GIVEN ENTRIES section start

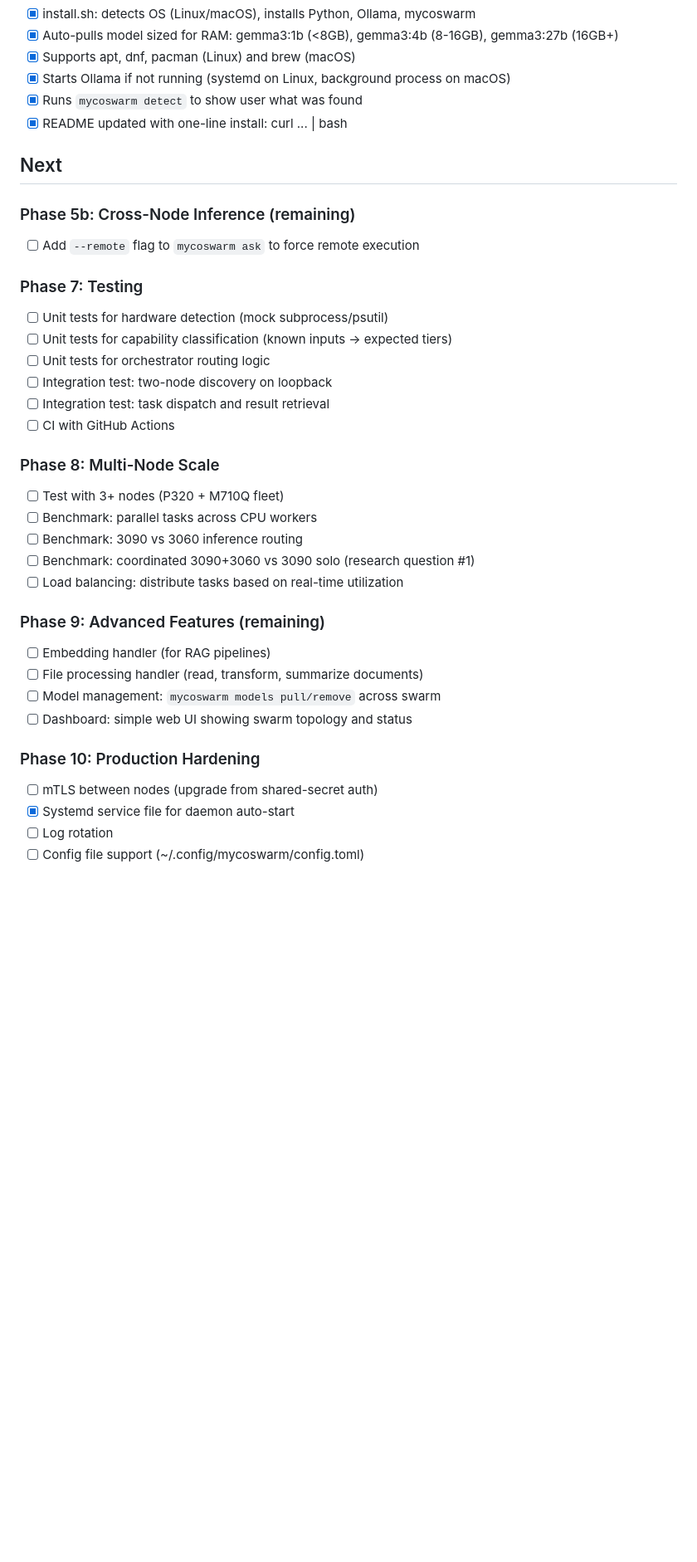
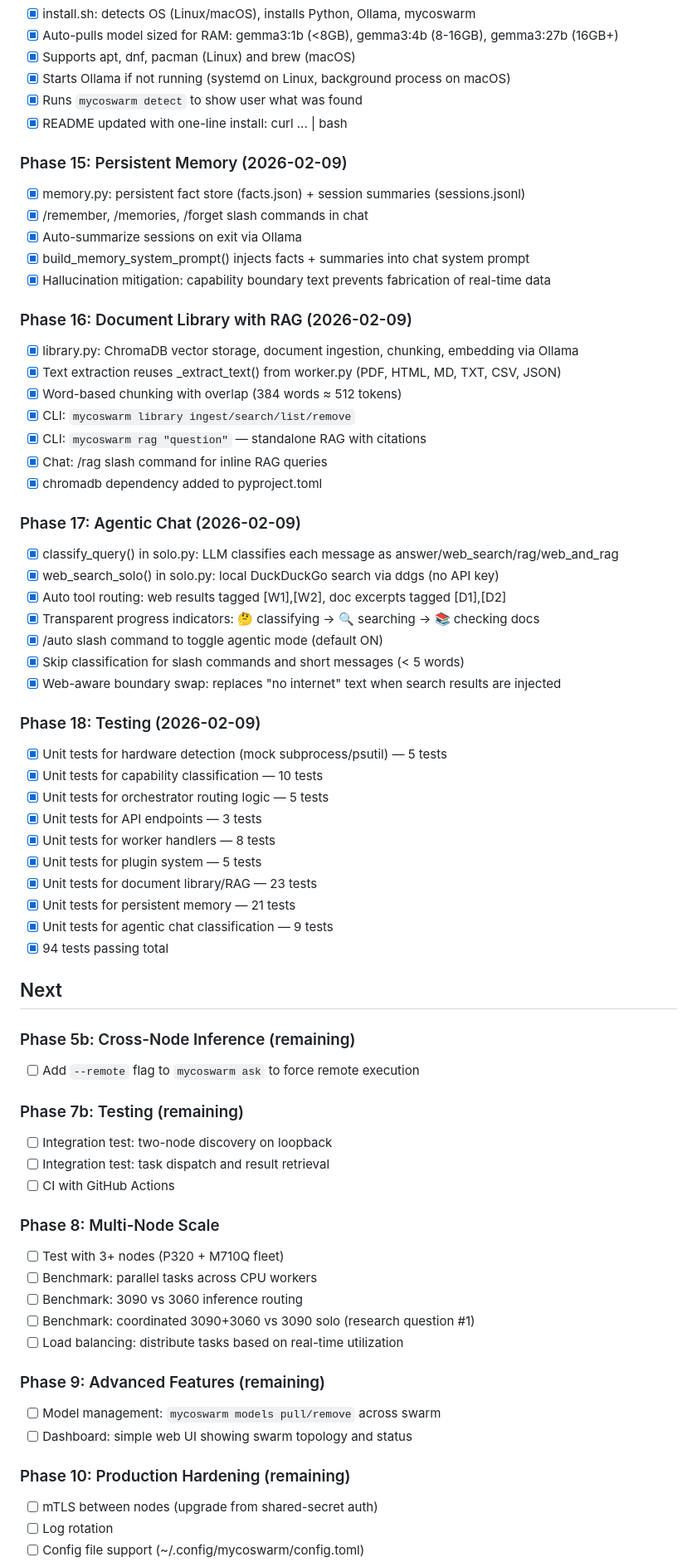
Before and after one commit to msb-msb/mycoSwarm, a Markdown page: PLAN.md, the part around one of its changes. Shown at 83% size. Drawn GitHub-style; blank space fills up the shorter version.

Commit message:
Update PLAN.md: mark all completed phases through Phase 18
Add Phases 15-18 (memory, RAG library, agentic chat, testing).
Move completed items out of Next section. Remove done items from
Phase 9/10 remaining lists (embedding, file processing, systemd,
plugins all shipped).

Co-Authored-By: Claude Opus 4.6 <noreply@anthropic.com>

```diff
--- a/PLAN.md
+++ b/PLAN.md
@@ -151,15 +151,49 @@
 - [x] Runs `mycoswarm detect` to show user what was found
 - [x] README updated with one-line install: curl ... | bash
 
+### Phase 15: Persistent Memory (2026-02-09)
+- [x] memory.py: persistent fact store (facts.json) + session summaries (sessions.jsonl)
+- [x] /remember, /memories, /forget slash commands in chat
+- [x] Auto-summarize sessions on exit via Ollama
+- [x] build_memory_system_prompt() injects facts + summaries into chat system prompt
+- [x] Hallucination mitigation: capability boundary text prevents fabrication of real-time data
+
+### Phase 16: Document Library with RAG (2026-02-09)
+- [x] library.py: ChromaDB vector storage, document ingestion, chunking, embedding via Ollama
+- [x] Text extraction reuses _extract_text() from worker.py (PDF, HTML, MD, TXT, CSV, JSON)
+- [x] Word-based chunking with overlap (384 words ≈ 512 tokens)
+- [x] CLI: `mycoswarm library ingest/search/list/remove`
+- [x] CLI: `mycoswarm rag "question"` — standalone RAG with citations
+- [x] Chat: /rag slash command for inline RAG queries
+- [x] chromadb dependency added to pyproject.toml
+
+### Phase 17: Agentic Chat (2026-02-09)
+- [x] classify_query() in solo.py: LLM classifies each message as answer/web_search/rag/web_and_rag
+- [x] web_search_solo() in solo.py: local DuckDuckGo search via ddgs (no API key)
+- [x] Auto tool routing: web results tagged [W1],[W2], doc excerpts tagged [D1],[D2]
+- [x] Transparent progress indicators: 🤔 classifying → 🔍 searching → 📚 checking docs
+- [x] /auto slash command to toggle agentic mode (default ON)
+- [x] Skip classification for slash commands and short messages (< 5 words)
+- [x] Web-aware boundary swap: replaces "no internet" text when search results are injected
+
+### Phase 18: Testing (2026-02-09)
+- [x] Unit tests for hardware detection (mock subprocess/psutil) — 5 tests
+- [x] Unit tests for capability classification — 10 tests
+- [x] Unit tests for orchestrator routing logic — 5 tests
+- [x] Unit tests for API endpoints — 3 tests
+- [x] Unit tests for worker handlers — 8 tests
+- [x] Unit tests for plugin system — 5 tests
+- [x] Unit tests for document library/RAG — 23 tests
+- [x] Unit tests for persistent memory — 21 tests
+- [x] Unit tests for agentic chat classification — 9 tests
+- [x] 94 tests passing total
+
 ## Next
 
 ### Phase 5b: Cross-Node Inference (remaining)
 - [ ] Add `--remote` flag to `mycoswarm ask` to force remote execution
 
-### Phase 7: Testing
-- [ ] Unit tests for hardware detection (mock subprocess/psutil)
-- [ ] Unit tests for capability classification (known inputs → expected tiers)
-- [ ] Unit tests for orchestrator routing logic
+### Phase 7b: Testing (remaining)
 - [ ] Integration test: two-node discovery on loopback
 - [ ] Integration test: task dispatch and result retrieval
 - [ ] CI with GitHub Actions
@@ -172,13 +206,10 @@
 - [ ] Load balancing: distribute tasks based on real-time utilization
 
 ### Phase 9: Advanced Features (remaining)
-- [ ] Embedding handler (for RAG pipelines)
-- [ ] File processing handler (read, transform, summarize documents)
 - [ ] Model management: `mycoswarm models pull/remove` across swarm
 - [ ] Dashboard: simple web UI showing swarm topology and status
 
-### Phase 10: Production Hardening
+### Phase 10: Production Hardening (remaining)
 - [ ] mTLS between nodes (upgrade from shared-secret auth)
-- [x] Systemd service file for daemon auto-start
 - [ ] Log rotation
 - [ ] Config file support (~/.config/mycoswarm/config.toml)
```
Also changed, not shown: other parts of PLAN.md (+0 -1 lines).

GIVEN ENTRIES section end

_DESCRIPTION OF THE TASK_:
Check every line of the records above for the string "summaries". Copy those that hold it.

_ANSWER TO THIS PROBLEM_:
+- [x] memory.py: persistent fact store (facts.json) + session summaries (sessions.jsonl)
+- [x] build_memory_system_prompt() injects facts + summaries into chat system prompt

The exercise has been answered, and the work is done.